> [Exercise goal]:
Repeat what the lines below say, word for word, and skip every image.

> [Input material]:

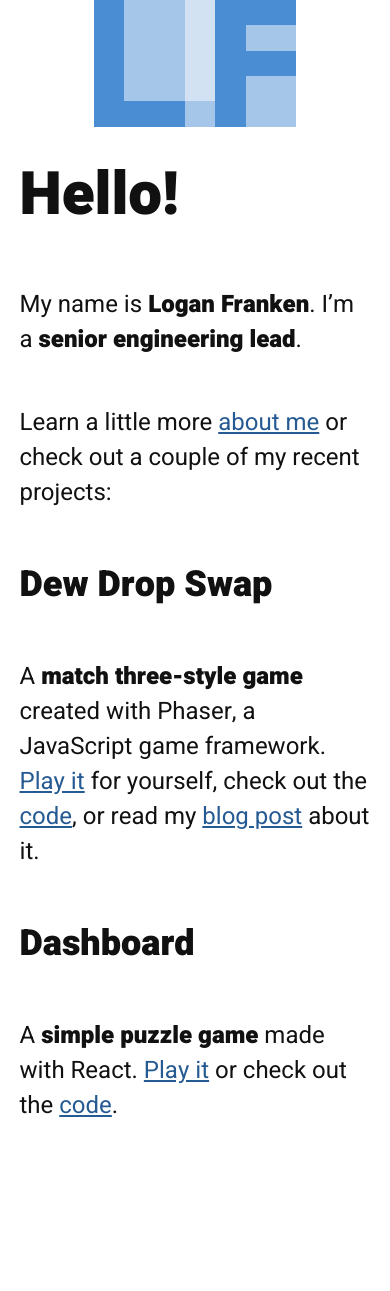
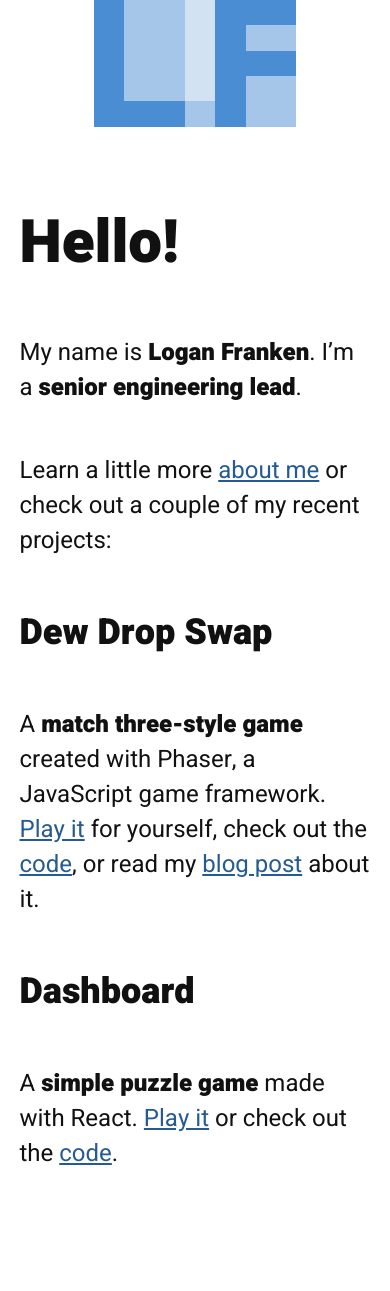
Before and after one commit to loganfranken/loganfranken.github.io, a Jekyll site: the page built from index.md, in a window 390 px wide. Built offline with Jekyll 4.4.1, drawn with Linux system fonts in a browser that asks for light colours; nearby versions of some CDN libraries; our own code applies the rules of GitHub Pages for plain Markdown files; library files that are not in the unit come from our copies; before the commit the page ends 1195 px from its top, so only the background shows below that.

Commit message:
Added margin for mobile

```diff
--- a/style/main.css
+++ b/style/main.css
@@ -234,7 +234,7 @@ main
 {
     display: block;
     font-size: 1.5em;
-    margin: 1em 0;
+    margin: 3em 0;
     overflow: hidden;
     padding: 0 5%;
 }
```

> [Task response]:
Before and after one commit to loganfranken/loganfranken.github.io, a Jekyll site: the page built from index.md, in a window 390 px wide. Built offline with Jekyll 4.4.1, drawn with Linux system fonts in a browser that asks for light colours; nearby versions of some CDN libraries; our own code applies the rules of GitHub Pages for plain Markdown files; library files that are not in the unit come from our copies; before the commit the page ends 1195 px from its top, so only the background shows below that.

Commit message:
Added margin for mobile

```diff
--- a/style/main.css
+++ b/style/main.css
@@ -234,7 +234,7 @@ main
 {
     display: block;
     font-size: 1.5em;
-    margin: 1em 0;
+    margin: 3em 0;
     overflow: hidden;
     padding: 0 5%;
 }
```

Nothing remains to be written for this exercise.